**Task:** Each line in the entries below that holds the string "true" must be copied.

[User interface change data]
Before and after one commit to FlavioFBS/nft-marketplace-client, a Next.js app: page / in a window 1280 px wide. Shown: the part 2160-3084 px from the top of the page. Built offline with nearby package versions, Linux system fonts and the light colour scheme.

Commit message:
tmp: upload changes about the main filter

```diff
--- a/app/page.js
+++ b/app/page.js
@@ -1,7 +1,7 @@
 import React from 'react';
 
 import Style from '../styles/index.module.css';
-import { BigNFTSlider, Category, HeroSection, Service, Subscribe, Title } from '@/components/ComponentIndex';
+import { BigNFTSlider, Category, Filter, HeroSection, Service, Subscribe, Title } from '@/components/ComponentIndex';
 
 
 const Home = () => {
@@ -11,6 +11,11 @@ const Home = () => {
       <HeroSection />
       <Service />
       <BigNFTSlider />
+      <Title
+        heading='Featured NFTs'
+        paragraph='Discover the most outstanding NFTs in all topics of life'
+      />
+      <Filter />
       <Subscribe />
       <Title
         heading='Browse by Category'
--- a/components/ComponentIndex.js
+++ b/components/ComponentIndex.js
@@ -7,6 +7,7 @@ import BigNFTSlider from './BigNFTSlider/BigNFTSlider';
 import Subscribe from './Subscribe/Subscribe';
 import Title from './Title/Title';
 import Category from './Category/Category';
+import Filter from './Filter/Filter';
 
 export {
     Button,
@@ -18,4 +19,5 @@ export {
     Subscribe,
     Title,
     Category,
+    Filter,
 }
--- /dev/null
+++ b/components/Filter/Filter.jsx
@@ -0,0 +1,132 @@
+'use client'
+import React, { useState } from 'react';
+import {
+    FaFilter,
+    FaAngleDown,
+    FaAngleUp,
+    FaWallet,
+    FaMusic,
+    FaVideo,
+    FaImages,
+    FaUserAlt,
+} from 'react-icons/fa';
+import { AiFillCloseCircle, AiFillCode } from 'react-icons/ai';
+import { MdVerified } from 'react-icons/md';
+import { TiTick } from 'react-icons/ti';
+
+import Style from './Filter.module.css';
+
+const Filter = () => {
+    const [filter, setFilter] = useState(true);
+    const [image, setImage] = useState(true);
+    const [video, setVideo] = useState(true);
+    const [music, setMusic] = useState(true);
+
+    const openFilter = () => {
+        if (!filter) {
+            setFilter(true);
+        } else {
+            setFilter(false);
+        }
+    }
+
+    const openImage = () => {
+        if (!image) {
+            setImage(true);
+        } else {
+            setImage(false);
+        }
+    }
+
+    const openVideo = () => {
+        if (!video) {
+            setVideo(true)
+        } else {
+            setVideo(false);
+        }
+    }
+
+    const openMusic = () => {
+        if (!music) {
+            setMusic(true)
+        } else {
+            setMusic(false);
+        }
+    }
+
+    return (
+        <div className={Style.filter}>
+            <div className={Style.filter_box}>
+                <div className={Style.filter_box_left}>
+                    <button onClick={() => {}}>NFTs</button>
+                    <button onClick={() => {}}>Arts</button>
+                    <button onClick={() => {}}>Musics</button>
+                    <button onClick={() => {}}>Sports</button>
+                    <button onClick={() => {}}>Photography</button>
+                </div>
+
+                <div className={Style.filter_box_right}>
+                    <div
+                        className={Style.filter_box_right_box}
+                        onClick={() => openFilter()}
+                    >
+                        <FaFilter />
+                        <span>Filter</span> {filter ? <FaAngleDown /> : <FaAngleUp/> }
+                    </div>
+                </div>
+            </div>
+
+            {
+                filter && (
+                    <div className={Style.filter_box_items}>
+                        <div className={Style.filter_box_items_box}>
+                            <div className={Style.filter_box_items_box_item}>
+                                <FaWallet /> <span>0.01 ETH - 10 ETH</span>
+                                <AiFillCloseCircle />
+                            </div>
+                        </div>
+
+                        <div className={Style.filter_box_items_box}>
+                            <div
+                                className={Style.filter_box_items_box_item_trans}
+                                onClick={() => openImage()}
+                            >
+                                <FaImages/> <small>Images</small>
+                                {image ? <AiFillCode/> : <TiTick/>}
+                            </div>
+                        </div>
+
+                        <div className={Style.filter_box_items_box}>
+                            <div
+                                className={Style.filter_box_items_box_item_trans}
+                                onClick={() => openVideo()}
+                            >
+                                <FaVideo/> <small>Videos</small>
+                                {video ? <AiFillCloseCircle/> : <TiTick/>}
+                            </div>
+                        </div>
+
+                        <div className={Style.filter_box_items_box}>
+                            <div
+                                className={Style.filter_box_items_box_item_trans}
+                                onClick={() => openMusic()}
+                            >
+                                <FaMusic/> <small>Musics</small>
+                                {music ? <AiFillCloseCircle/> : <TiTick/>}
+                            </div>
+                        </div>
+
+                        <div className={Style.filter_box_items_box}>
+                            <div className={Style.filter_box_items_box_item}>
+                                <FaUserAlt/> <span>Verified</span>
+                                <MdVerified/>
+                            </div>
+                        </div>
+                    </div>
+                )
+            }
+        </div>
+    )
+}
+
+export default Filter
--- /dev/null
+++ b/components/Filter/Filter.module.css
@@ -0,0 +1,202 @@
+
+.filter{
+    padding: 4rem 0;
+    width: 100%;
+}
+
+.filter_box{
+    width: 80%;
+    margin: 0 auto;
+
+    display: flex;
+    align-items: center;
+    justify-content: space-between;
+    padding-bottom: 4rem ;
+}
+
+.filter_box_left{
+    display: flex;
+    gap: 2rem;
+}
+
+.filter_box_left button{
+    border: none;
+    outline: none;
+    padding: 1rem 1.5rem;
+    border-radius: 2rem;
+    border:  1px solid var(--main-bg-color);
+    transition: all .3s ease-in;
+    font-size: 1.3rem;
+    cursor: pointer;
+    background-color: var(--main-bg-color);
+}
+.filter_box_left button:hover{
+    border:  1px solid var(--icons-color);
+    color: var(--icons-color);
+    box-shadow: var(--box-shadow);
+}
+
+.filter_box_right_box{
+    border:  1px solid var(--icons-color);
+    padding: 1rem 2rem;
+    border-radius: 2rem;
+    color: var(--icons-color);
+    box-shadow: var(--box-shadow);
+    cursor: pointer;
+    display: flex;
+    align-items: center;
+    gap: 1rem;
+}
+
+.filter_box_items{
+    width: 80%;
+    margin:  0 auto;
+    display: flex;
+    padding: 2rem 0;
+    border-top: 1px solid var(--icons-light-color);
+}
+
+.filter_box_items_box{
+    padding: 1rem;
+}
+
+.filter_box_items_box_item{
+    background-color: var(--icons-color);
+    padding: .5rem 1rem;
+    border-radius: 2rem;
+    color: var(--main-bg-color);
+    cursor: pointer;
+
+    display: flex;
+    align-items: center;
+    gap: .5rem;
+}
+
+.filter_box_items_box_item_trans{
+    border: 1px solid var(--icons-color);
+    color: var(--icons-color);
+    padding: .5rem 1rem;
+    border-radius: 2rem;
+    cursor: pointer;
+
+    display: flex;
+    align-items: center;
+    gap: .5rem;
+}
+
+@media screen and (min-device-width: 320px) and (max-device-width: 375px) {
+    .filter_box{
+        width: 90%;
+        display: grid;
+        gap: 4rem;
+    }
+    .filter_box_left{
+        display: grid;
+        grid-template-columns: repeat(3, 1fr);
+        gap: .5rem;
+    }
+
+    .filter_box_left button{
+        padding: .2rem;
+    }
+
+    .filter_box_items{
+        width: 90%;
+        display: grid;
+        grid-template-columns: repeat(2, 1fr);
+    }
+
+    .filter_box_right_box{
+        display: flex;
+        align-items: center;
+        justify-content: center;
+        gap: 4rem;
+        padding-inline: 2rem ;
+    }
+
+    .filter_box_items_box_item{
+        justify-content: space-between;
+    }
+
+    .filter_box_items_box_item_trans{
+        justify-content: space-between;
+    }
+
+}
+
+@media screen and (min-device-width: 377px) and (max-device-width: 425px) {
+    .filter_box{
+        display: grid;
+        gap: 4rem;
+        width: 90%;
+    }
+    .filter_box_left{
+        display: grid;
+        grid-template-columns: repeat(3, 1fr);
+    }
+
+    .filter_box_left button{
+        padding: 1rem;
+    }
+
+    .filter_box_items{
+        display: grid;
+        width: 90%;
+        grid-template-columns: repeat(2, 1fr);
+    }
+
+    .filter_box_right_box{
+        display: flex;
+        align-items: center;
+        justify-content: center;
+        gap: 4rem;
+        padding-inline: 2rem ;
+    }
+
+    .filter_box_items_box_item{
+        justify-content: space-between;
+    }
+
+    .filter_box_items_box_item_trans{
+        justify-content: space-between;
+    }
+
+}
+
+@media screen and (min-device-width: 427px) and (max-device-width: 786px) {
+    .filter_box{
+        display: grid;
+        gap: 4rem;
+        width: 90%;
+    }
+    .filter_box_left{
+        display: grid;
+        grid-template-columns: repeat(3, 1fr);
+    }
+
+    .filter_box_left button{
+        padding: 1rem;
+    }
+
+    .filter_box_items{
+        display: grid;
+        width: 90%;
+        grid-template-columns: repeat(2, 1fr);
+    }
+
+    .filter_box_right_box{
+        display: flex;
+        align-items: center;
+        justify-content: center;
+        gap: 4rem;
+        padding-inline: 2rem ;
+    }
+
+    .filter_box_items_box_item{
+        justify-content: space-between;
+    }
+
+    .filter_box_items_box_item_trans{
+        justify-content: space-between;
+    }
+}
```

**Exercise result:**
+    const [filter, setFilter] = useState(true);
+    const [image, setImage] = useState(true);
+    const [video, setVideo] = useState(true);
+    const [music, setMusic] = useState(true);
+            setFilter(true);
+            setImage(true);
+            setVideo(true)
+            setMusic(true)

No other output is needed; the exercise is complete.